Several other Swedes joined the Prime Minister in paying tributes to victims and denouncing the attacks.
Slightly worrying, to put it like that, if the city of EU institutions turns into some sort of war zone.
— Carl Bildt (@carlbildt) March 22, 2016
“Horrifying attacks in Brussels, on victims and families but also on our open society and way of life. Terrorism must be fought forcefully,” wrote Anna Kinberg Batra, leader of Sweden's biggest opposition party in parliament, the centre-right Moderates, on Twitter.
— Mia Hallen (@HallenMia) March 22, 2016
Shocked by attacks in Brussels. We can not accept terrorism in our open societies.
— Margot Wallström (@margotwallstrom) March 22, 2016

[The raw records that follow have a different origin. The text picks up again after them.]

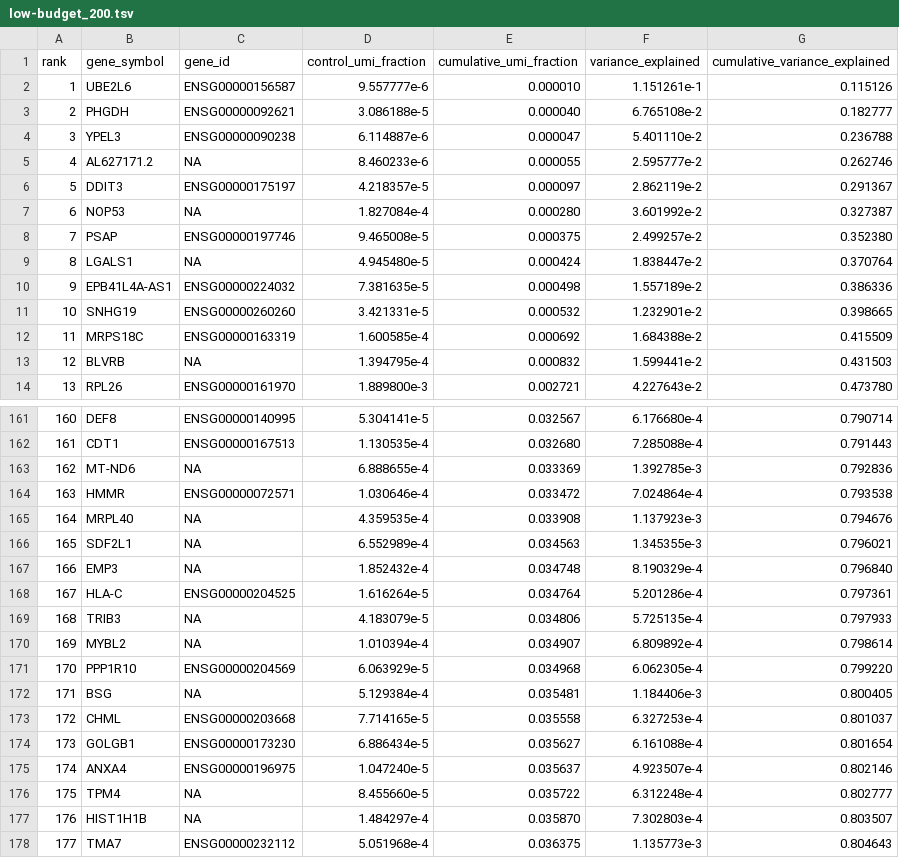
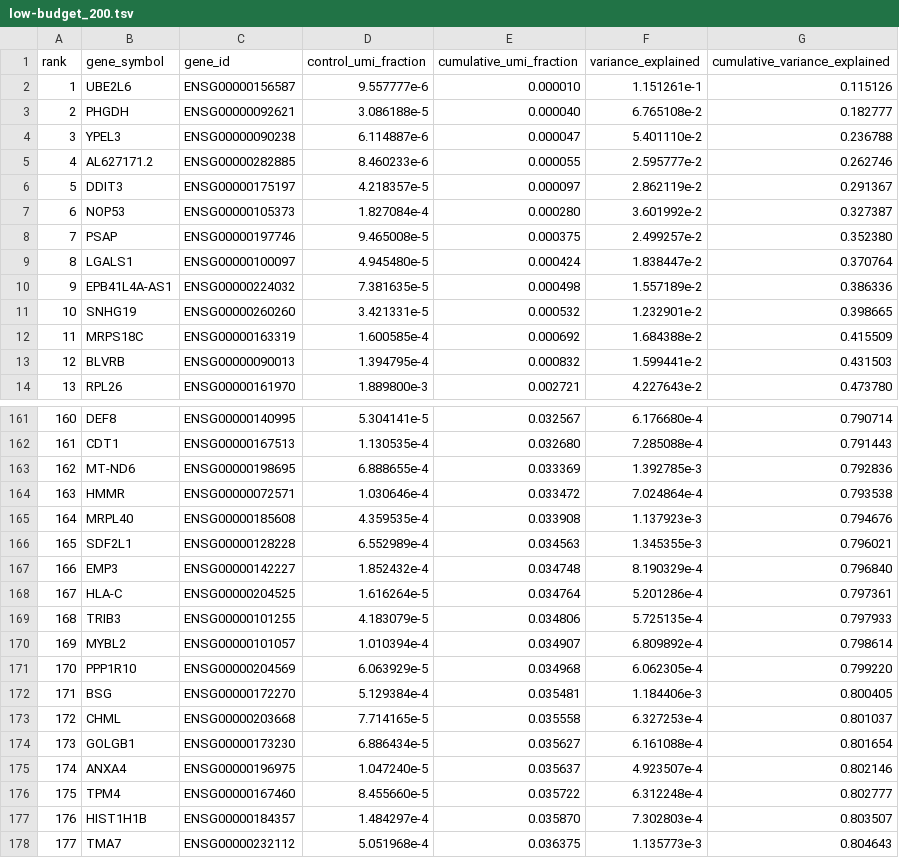
Before and after one commit to huulocmedvnu/perturb-impute, a TSV file: deliverables/panels/low-budget_200.tsv, drawn as a sheet; only a part is shown, gaps mark what is left out; the diff covers the shown part only.

```diff
--- a/deliverables/panels/low-budget_200.tsv
+++ b/deliverables/panels/low-budget_200.tsv
@@ -4,7 +4,7 @@ rank	gene_symbol	gene_id	control_umi_fraction	cumulative_umi_fraction	variance_e
 3	YPEL3	ENSG00000090238	6.114887e-6	0.000047	5.401110e-2	0.236788
-4	AL627171.2	NA	8.460233e-6	0.000055	2.595777e-2	0.262746
+4	AL627171.2	ENSG00000282885	8.460233e-6	0.000055	2.595777e-2	0.262746
 5	DDIT3	ENSG00000175197	4.218357e-5	0.000097	2.862119e-2	0.291367
-6	NOP53	NA	1.827084e-4	0.000280	3.601992e-2	0.327387
+6	NOP53	ENSG00000105373	1.827084e-4	0.000280	3.601992e-2	0.327387
 7	PSAP	ENSG00000197746	9.465008e-5	0.000375	2.499257e-2	0.352380
-8	LGALS1	NA	4.945480e-5	0.000424	1.838447e-2	0.370764
+8	LGALS1	ENSG00000100097	4.945480e-5	0.000424	1.838447e-2	0.370764
 9	EPB41L4A-AS1	ENSG00000224032	7.381635e-5	0.000498	1.557189e-2	0.386336
@@ -12,3 +12,3 @@ rank	gene_symbol	gene_id	control_umi_fraction	cumulative_umi_fraction	variance_e
 11	MRPS18C	ENSG00000163319	1.600585e-4	0.000692	1.684388e-2	0.415509
-12	BLVRB	NA	1.394795e-4	0.000832	1.599441e-2	0.431503
+12	BLVRB	ENSG00000090013	1.394795e-4	0.000832	1.599441e-2	0.431503
 13	RPL26	ENSG00000161970	1.889800e-3	0.002721	4.227643e-2	0.473780
@@ -162,12 +162,12 @@ rank	gene_symbol	gene_id	control_umi_fraction	cumulative_umi_fraction	variance_e
 161	CDT1	ENSG00000167513	1.130535e-4	0.032680	7.285088e-4	0.791443
-162	MT-ND6	NA	6.888655e-4	0.033369	1.392785e-3	0.792836
+162	MT-ND6	ENSG00000198695	6.888655e-4	0.033369	1.392785e-3	0.792836
 163	HMMR	ENSG00000072571	1.030646e-4	0.033472	7.024864e-4	0.793538
-164	MRPL40	NA	4.359535e-4	0.033908	1.137923e-3	0.794676
-165	SDF2L1	NA	6.552989e-4	0.034563	1.345355e-3	0.796021
-166	EMP3	NA	1.852432e-4	0.034748	8.190329e-4	0.796840
+164	MRPL40	ENSG00000185608	4.359535e-4	0.033908	1.137923e-3	0.794676
+165	SDF2L1	ENSG00000128228	6.552989e-4	0.034563	1.345355e-3	0.796021
+166	EMP3	ENSG00000142227	1.852432e-4	0.034748	8.190329e-4	0.796840
 167	HLA-C	ENSG00000204525	1.616264e-5	0.034764	5.201286e-4	0.797361
-168	TRIB3	NA	4.183079e-5	0.034806	5.725135e-4	0.797933
-169	MYBL2	NA	1.010394e-4	0.034907	6.809892e-4	0.798614
+168	TRIB3	ENSG00000101255	4.183079e-5	0.034806	5.725135e-4	0.797933
+169	MYBL2	ENSG00000101057	1.010394e-4	0.034907	6.809892e-4	0.798614
 170	PPP1R10	ENSG00000204569	6.063929e-5	0.034968	6.062305e-4	0.799220
-171	BSG	NA	5.129384e-4	0.035481	1.184406e-3	0.800405
+171	BSG	ENSG00000172270	5.129384e-4	0.035481	1.184406e-3	0.800405
 172	CHML	ENSG00000203668	7.714165e-5	0.035558	6.327253e-4	0.801037
@@ -175,4 +175,4 @@ rank	gene_symbol	gene_id	control_umi_fraction	cumulative_umi_fraction	variance_e
 174	ANXA4	ENSG00000196975	1.047240e-5	0.035637	4.923507e-4	0.802146
-175	TPM4	NA	8.455660e-5	0.035722	6.312248e-4	0.802777
-176	HIST1H1B	NA	1.484297e-4	0.035870	7.302803e-4	0.803507
+175	TPM4	ENSG00000167460	8.455660e-5	0.035722	6.312248e-4	0.802777
+176	HIST1H1B	ENSG00000184357	1.484297e-4	0.035870	7.302803e-4	0.803507
 177	TMA7	ENSG00000232112	5.051968e-4	0.036375	1.135773e-3	0.804643
```
Also changed, not shown: 29 edited cells elsewhere in this file, deliverables/Table_S2_Panels.tsv, deliverables/panels/low-budget_500.tsv, 12 other files.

“We are shaken after the attacks but won't let terror win,” tweeted Fredrik Federley, member of the centre-right Centre Party and one of Sweden's most high-profile representatives in the European Parliament, which was put in lockdown by police immediately following the attacks.
Meanwhile his colleague Soraya Post, who represents Sweden's Feminist Initiative party in the European Parliament, tweeted a picture of the Maelbeek metro station, where dozens died on Tuesday morning. “It's a crater. Great sorrow. Strength to [the victims'] families,” she wrote.
Utsikten från parlamentet. T-banestationen Maelbeek är en krater. Stor sorg. Styrka till alla anhöriga. pic.twitter.com/JPiSdvu6tT
— Soraya Post (@SorayaPostFi) March 22, 2016
Jonas Sjöstedt, the leader of Sweden's Left Party, wrote: “Terrible and cowardly terror acts in Brussels. I think of everyone who's been affected. Let's fight terror with firmness and democracy.”
Fruktansvärda och fega terrordåd i Bryssel. Jag tänker på alla som drabbats. Låt oss bekämpa terrorn med fasthet och demokrati.
— Jonas Sjöstedt (@jsjostedt) March 22, 2016
And Jimmie Åkesson, who heads the right-wing Sweden Democrats, commented in a Facebook post: “Brussels has today been hit by a terrible incident with both dead and injured. Let all our thoughts go to the victims and their families.”